Records from a data source:
%%
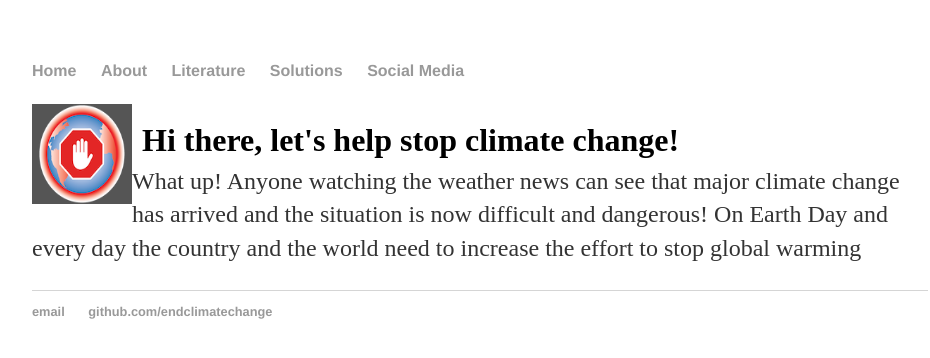
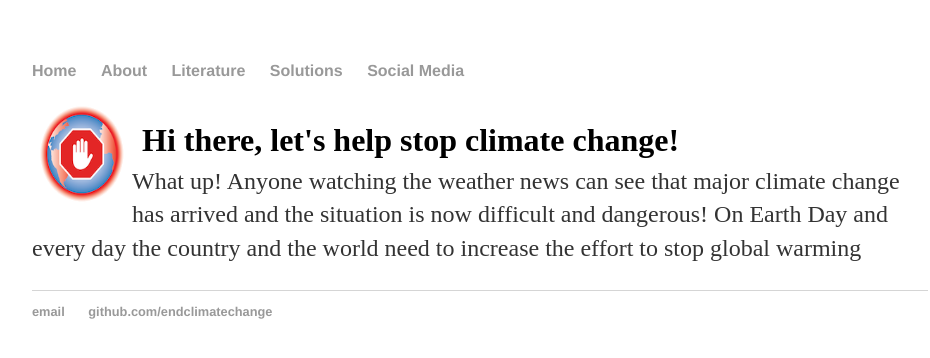
Before and after one commit to endclimatechange/endclimatechange.github.io, a Jekyll site: the page built from index.html, in a window 1280 px wide. Shown: the top 358 px of the page, without its empty margins (160-1090 px from the left). Built offline with Jekyll 4.4.1, drawn with Linux system fonts in a browser that asks for light colours.

Commit message:
Update main.css

```diff
--- a/css/main.css
+++ b/css/main.css
@@ -9,7 +9,7 @@ p, ul { font-size: 1.5em; line-height: 1.4em; color: #333; }
   float: left;
   width: 100px;
   height: 100px;
-  background: #555;
+  background: #FFFFFF;
 }
 
 .header h1 {
```
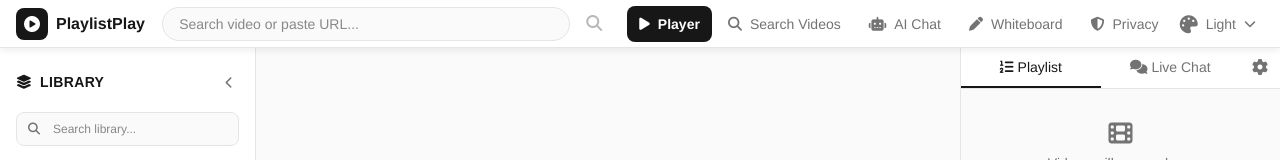
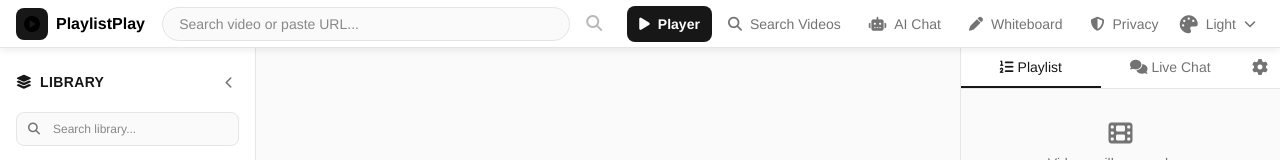
Before and after one commit to rgbailon/PlaylistTube, a React (Vite) app: page / in a window 1280 px wide. Shown: the top 160 px of the page. Built offline with nearby package versions, Linux system fonts and the light colour scheme.

Commit message:
Add sun theme with yellow accent and update logo colors

```diff
--- a/src/components/Header.jsx
+++ b/src/components/Header.jsx
@@ -3,7 +3,7 @@ import { Link, useLocation, useNavigate } from 'react-router-dom';
 import { useApp } from '../App';
 import LiveChat from './LiveChat';
 
-const themes = ['light', 'bold', 'dark', 'retro', 'cartoon', 'photo', 'forest', 'forest2', 'ocean', 'sunset', 'cyber', 'coffee', 'netflix'];
+const themes = ['light', 'bold', 'dark', 'retro', 'cartoon', 'photo', 'forest', 'forest2', 'ocean', 'sunset', 'cyber', 'coffee', 'netflix', 'sun'];
 
 function Header() {
   const { theme, setTheme, apiKeys, quota, setCurrentPlaylist, setCurrentVideoIndex, mobileSidebarOpen, setMobileSidebarOpen, currentPlaylist, currentVideoIndex, getCurrentApiKey } = useApp();
@@ -208,13 +208,13 @@ const navItems = [
       <div className="flex items-center gap-3">
         <Link to="/" className="flex items-center gap-2">
           <div
-            className="w-8 h-8 rounded-lg flex items-center justify-center"
+            className="w-8 h-8 rounded-lg flex items-center justify-center logo-icon"
             style={{ background: 'var(--accent-color)' }}
           >
-            <i className="fa-solid fa-circle-play text-white text-base"></i>
+            <i className="fa-solid fa-circle-play text-base" style={{ color: '#000000' }}></i>
           </div>
           <span
-            className="text-base font-bold"
+            className="text-base font-bold logo-text"
             style={{ color: 'var(--text-main)' }}
           >
             PlaylistPlay
--- a/src/index.css
+++ b/src/index.css
@@ -276,6 +276,40 @@
   --scrollbar-track: #1f1f1f;
 }
 
+[data-theme="sun"] {
+  --bg-main: #0d0d0d;
+  --bg-card: #151515;
+  --bg-glass: rgba(21, 21, 21, 0.95);
+  --bg-hover: #222222;
+  --bg-active: #2e2e2e;
+  --text-main: #ffffff;
+  --text-muted: #b3b3b3;
+  --border-color: #2a2a2a;
+  --border-hover: #404040;
+  --accent-color: #ebf05d;
+  --accent-hover: #f0f57d;
+  --accent-bg: rgba(235, 240, 93, 0.15);
+  --accent-border: #ebf05d;
+  --scrollbar-thumb: #404040;
+  --scrollbar-track: #151515;
+}
+
+[data-theme="light"] .logo-icon i,
+[data-theme="light"] .logo-text,
+[data-theme="sun"] .logo-icon i,
+[data-theme="sun"] .logo-text {
+  color: #000000 !important;
+}
+
+[data-theme="photo"] .logo-icon i,
+[data-theme="photo"] .logo-text,
+[data-theme="netflix"] .logo-icon i,
+[data-theme="netflix"] .logo-text,
+[data-theme="coffee"] .logo-icon i,
+[data-theme="coffee"] .logo-text {
+  color: #ffffff !important;
+}
+
 * {
   font-family: "Helvetica Neue", "Inter", sans-serif;
 }
```
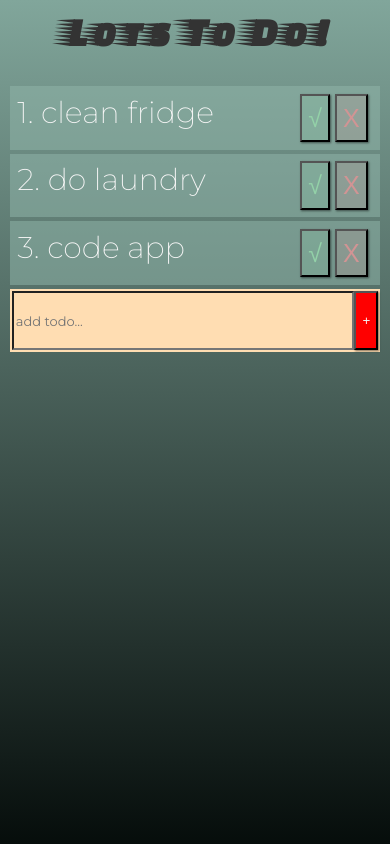
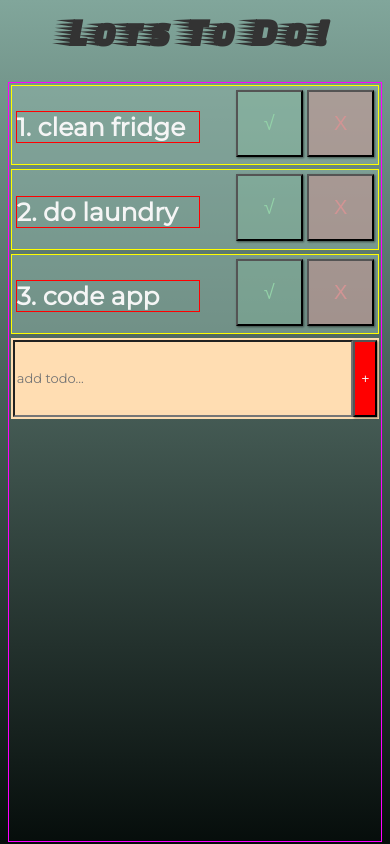
Before and after one commit to beauhaus/good-karma, a React (Vite) app: page / in a window 390 px wide. Built offline with nearby package versions, Linux system fonts and the light colour scheme.

Commit message:
improves styling for mobile

```diff
--- a/src/App.js
+++ b/src/App.js
@@ -18,7 +18,7 @@ const StyledApp = styled.div`
   text-align: center;
   display: grid;
   grid-template-columns: 2vw 1fr 2vw;
-  grid-template-rows: repeat(20, 10vh); /* TODO: refactor this*/
+  /* grid-template-rows: repeat(20, 10vh); TODO: refactor this */
   h1 {
     font-family: "Faster One", Geneva, Verdana, sans-serif;
     font-size: 4rem;
--- a/src/TodoItem.js
+++ b/src/TodoItem.js
@@ -3,29 +3,55 @@ import styled, { ThemeProvider } from "styled-components";
 
 const StyledTodoItem = styled.div`
   margin: 0.2rem;
-  padding: 0.2rem;
-  text-decoration: ${({ theme }) => theme.textDecoration};
-  /* border: 0.1rem solid #d6d6d6; */
+  padding: auto;
   background: rgba(145, 184, 172, 0.5);
   text-align: left;
   grid-column: 1;
-  padding: 2%;
-  font-size: 3rem;
-  color: whitesmoke;
+  border: 1px solid yellow;
+  display: grid;
+  grid-template-columns: 6fr 1fr 1fr;
+  /* grid-template-rows: 1fr; */
+  justify-content: space-between;
+  text-align: left;
+  grid-auto-flow: row;
+  padding-right: 1%;
+  padding-top: 1%;
+
+  h2 {
+    text-decoration: ${({ theme }) => theme.textDecoration};
+    color: whitesmoke;
+    font-size: 2.5rem;
+    grid-column: 1/-3;
+    border: 1px solid red;
+    margin: auto 1vw;
+  }
   & button {
-    float: right;
-    margin-right: 0.5rem;
-    height: 100%;
+    max-height: 90%;
+    width: 8vh;
+    display: grid;
+    font-size: 2rem;
+    grid-row: 1;
+    p {
+      margin: auto;
+    }
+    /* display: none; */
   }
-  & button:nth-child(1) {
-    background: rgba(209, 148, 148, 0.2);
-    color: #d19494;
-    font-size: 2.5rem;
+  & button.remove-btn {
+    /* display: grid; */
+    grid-column: -1;
+    background: rgba(209, 148, 148, 0.5);
+    p {
+      color: #d19494;
+      margin: auto;
+    }
   }
-  & button:nth-child(2) {
+  & button.done-btn {
+    margin-right: 1vw;
+    grid-column: -2;
     background: rgba(147, 209, 168, 0.2);
-    color: #93d1a8;
-    font-size: 2.5rem;
+    p {
+      color: #93d1a8;
+    }
   }
 `;
 
@@ -39,9 +65,15 @@ const pending = {
 export const TodoItem = ({ todoItem, idx, completeTodo, removeTodo }) => (
   <ThemeProvider theme={todoItem.completed ? done : pending}>
     <StyledTodoItem className="todo-item">
-      {idx + 1}. {todoItem.text}
-      <button onClick={() => removeTodo(idx)}>X</button>
-      <button onClick={() => completeTodo(idx)}>√</button>
+      <h2>
+        {idx + 1}. {todoItem.text}
+      </h2>
+      <button className="remove-btn" onClick={() => removeTodo(idx)}>
+        <p>X</p>
+      </button>
+      <button className="done-btn" onClick={() => completeTodo(idx)}>
+        <p>√</p>
+      </button>
     </StyledTodoItem>
   </ThemeProvider>
 );
--- a/src/TodoListContainer.js
+++ b/src/TodoListContainer.js
@@ -9,7 +9,9 @@ const StyledListContainer = styled.div`
   height: 90vh;
   display: grid;
   grid-template-columns: 1fr;
-  grid-template-rows: repeat(8, 8vh);
+  grid-template-rows: 10vh 10vh;
+  grid-auto-rows: 10vh;
+  border: 1px solid fuchsia;
 `;
 
 export const TodoListContainer = () => {
```
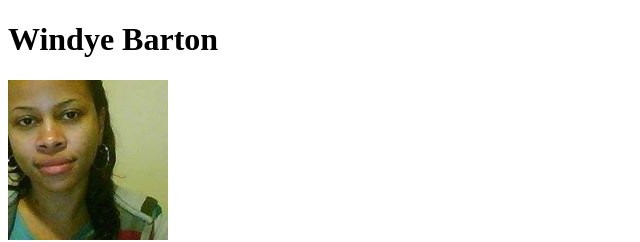
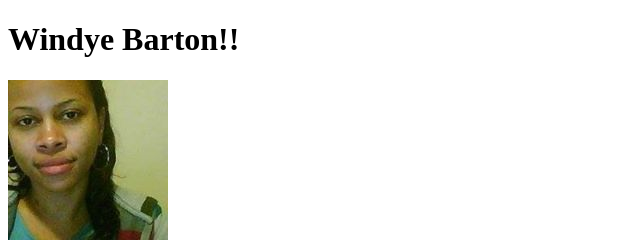
Before and after one commit to wb7378a/datavis, a plain HTML site: page vis/index.html in a window 1280 px wide. Shown: the top 242 px of the page, 0-640 px from the left. Drawn offline with Linux system fonts and the light colour scheme.

Commit message:
fix files

```diff
--- a/vis/index.html
+++ b/vis/index.html
@@ -2,7 +2,7 @@
 <html>
 <body>
 
-<h1>Windye Barton</h1>
+<h1>Windye Barton!!</h1>
 <img src="WBFB.jpg"/>
 <img src="MMAR.png"/>
 </body>
```
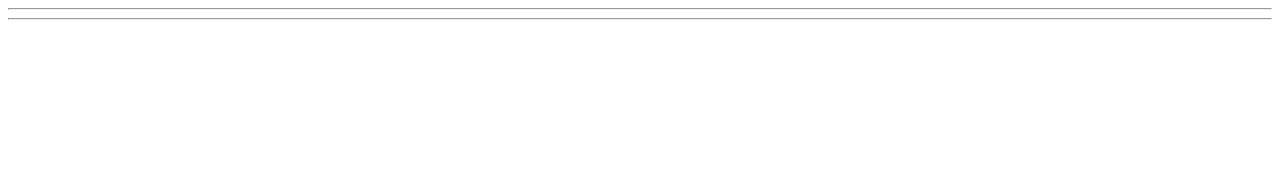
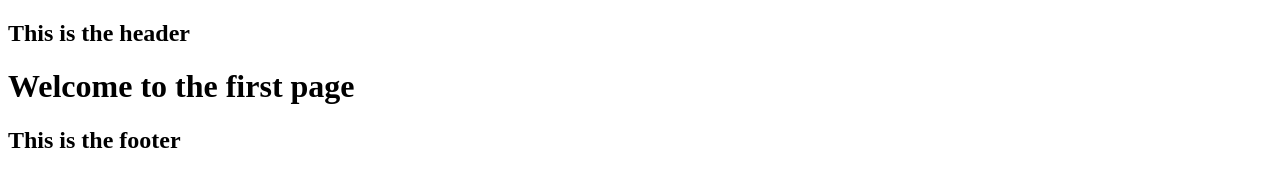
Before and after one commit to supifromauki/sampleHTMLpage, a plain HTML site: page index.html in a window 1280 px wide. Drawn offline with Linux system fonts and the light colour scheme.

Commit message:
added some html

```diff
--- a/index.html
+++ b/index.html
@@ -6,10 +6,18 @@
     <title>Home page</title>
 </head>
 <body>
-    <hr>
     <!-- Header part -->
-    <hr>
+    <header>
+        <h2>This is the header</h2>
+    </header>
     <!-- Body part -->
+    <div>
+        <h1>Welcome to the first page</h1>
+    </div>
     <!-- Footer part -->
+    <footer>
+        <h2>This is the footer</h2>
+    </footer>
+
 </body>
 </html>
```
%%
▶ [Exercise aim]: Report each line above containing the string "export".

▶ [Your solution]:
 export const TodoItem = ({ todoItem, idx, completeTodo, removeTodo }) => (
 export const TodoListContainer = () => {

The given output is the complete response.